Then we have Sofia working to get on Penguin’s good side with a sit down in a public restaurant and a serving of Goulash straight from Mama Cobblepot’s recipe book. Penguin is moved to the point of later allowing Sofia to give him a foot massage, and I half-expected Penguin and Zsasz to opine about foot massage etiquette à la Pulp Fiction.
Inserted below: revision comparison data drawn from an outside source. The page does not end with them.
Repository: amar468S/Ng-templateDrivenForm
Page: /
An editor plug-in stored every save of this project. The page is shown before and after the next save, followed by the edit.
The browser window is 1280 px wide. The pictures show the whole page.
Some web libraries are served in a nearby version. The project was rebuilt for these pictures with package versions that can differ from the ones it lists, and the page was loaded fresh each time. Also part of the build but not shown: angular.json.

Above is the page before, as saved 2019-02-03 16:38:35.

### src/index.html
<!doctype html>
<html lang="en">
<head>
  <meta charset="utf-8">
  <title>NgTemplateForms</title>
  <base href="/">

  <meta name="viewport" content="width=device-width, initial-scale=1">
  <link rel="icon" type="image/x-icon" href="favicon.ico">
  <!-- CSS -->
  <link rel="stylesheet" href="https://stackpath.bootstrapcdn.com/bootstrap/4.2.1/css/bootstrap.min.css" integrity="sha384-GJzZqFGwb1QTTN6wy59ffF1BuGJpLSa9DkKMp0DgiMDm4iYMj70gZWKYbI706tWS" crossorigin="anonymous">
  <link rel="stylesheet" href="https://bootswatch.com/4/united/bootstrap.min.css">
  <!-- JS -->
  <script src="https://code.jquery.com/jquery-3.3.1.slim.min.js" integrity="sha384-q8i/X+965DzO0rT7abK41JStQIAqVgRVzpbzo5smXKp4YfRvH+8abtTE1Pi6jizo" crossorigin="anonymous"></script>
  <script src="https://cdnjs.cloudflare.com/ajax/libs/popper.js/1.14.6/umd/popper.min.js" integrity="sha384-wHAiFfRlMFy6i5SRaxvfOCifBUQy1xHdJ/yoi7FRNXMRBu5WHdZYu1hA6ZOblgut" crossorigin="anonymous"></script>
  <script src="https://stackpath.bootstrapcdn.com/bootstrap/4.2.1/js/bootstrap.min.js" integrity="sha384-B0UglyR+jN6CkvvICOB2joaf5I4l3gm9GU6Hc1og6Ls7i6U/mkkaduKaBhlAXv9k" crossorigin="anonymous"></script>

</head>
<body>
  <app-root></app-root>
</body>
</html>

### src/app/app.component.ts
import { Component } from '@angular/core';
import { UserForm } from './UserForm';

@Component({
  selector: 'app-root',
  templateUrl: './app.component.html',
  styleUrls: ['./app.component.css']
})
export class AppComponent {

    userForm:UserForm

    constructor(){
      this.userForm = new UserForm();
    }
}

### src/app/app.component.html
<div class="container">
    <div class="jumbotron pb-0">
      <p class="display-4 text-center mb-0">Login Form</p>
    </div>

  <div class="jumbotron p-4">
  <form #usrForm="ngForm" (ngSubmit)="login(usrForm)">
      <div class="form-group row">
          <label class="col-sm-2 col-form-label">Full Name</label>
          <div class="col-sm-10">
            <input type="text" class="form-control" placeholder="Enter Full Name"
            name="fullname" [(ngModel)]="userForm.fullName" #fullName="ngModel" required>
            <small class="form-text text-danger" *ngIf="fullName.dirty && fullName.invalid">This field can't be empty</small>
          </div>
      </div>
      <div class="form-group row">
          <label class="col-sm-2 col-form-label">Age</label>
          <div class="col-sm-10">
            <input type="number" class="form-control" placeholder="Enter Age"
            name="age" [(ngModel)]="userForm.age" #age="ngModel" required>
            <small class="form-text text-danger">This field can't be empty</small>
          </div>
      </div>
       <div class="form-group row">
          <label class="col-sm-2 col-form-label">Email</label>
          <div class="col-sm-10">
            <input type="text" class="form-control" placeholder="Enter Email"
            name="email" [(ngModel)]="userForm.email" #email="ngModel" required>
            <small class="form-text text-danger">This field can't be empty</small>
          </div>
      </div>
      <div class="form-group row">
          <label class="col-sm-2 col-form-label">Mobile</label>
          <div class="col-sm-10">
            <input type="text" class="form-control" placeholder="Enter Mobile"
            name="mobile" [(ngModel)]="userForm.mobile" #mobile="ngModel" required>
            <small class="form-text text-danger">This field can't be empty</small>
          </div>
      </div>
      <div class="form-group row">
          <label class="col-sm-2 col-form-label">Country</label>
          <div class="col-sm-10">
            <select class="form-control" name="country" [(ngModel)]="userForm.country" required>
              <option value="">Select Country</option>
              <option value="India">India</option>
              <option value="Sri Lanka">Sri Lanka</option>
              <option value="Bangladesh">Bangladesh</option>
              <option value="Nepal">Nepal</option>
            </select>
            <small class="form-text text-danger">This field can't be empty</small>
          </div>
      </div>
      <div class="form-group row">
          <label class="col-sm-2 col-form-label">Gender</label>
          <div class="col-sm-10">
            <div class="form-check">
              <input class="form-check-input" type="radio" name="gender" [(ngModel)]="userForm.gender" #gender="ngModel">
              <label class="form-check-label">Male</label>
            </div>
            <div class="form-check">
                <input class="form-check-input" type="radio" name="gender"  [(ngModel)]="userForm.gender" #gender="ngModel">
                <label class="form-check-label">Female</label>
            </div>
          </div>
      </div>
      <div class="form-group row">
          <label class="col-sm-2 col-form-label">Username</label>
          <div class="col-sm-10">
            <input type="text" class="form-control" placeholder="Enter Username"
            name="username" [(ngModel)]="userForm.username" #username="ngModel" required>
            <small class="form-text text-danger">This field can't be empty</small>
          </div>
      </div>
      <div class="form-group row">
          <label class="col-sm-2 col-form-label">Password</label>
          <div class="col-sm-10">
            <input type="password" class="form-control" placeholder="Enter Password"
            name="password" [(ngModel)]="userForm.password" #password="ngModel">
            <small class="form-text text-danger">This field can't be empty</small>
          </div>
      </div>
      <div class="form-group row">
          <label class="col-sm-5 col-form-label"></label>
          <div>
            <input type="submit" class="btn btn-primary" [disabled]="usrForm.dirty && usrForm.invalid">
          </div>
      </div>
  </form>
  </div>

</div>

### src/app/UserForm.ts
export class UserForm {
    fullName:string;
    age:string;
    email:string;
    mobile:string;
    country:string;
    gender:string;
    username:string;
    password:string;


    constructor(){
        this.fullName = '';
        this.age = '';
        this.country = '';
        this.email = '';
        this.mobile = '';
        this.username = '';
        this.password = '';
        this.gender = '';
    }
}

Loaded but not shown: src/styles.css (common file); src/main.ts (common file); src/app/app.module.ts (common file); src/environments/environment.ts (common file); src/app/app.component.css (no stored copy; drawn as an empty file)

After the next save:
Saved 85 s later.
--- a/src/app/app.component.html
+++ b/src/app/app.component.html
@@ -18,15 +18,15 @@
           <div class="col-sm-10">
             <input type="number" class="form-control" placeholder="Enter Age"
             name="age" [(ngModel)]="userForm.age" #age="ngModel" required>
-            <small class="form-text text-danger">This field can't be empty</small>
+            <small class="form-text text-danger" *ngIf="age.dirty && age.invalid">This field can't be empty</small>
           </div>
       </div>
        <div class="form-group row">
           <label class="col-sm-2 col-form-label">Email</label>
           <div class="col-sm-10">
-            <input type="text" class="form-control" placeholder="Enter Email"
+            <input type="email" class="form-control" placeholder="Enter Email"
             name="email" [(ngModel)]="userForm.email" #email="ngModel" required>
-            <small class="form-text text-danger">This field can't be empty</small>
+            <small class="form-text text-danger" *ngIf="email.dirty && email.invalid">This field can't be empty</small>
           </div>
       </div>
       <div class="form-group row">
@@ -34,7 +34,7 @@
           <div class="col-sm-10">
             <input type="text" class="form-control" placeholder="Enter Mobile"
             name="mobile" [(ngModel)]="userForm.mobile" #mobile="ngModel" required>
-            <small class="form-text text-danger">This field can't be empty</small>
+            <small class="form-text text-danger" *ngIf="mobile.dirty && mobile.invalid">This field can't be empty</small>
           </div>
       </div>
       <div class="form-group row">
Half a star deduction for no Harvey or Zsasz, but I really liked Babs’ cameo when she visits Ra’s and shows off her Woman with the Silver Gun made of a lighter and fountain pen. I guess there’s no copyright infringement on Bond if the gun isn’t golden. All is not lost, as Riddler had a funny scene attempting to rob a pharmacy with a rubber gun and failed miserably, demonstrating his diminished intellect as well as how desperate he is to be “smrt” again. Kinda weak in bumping off Ra’s considering the build up rivalled that of The Force Awakens, but El Predicto states he will return somewhere, somehow. No one is truly dead on television; just ask Bobby Ewing.
Tune in next week – same Bat-time, same Bat-channel.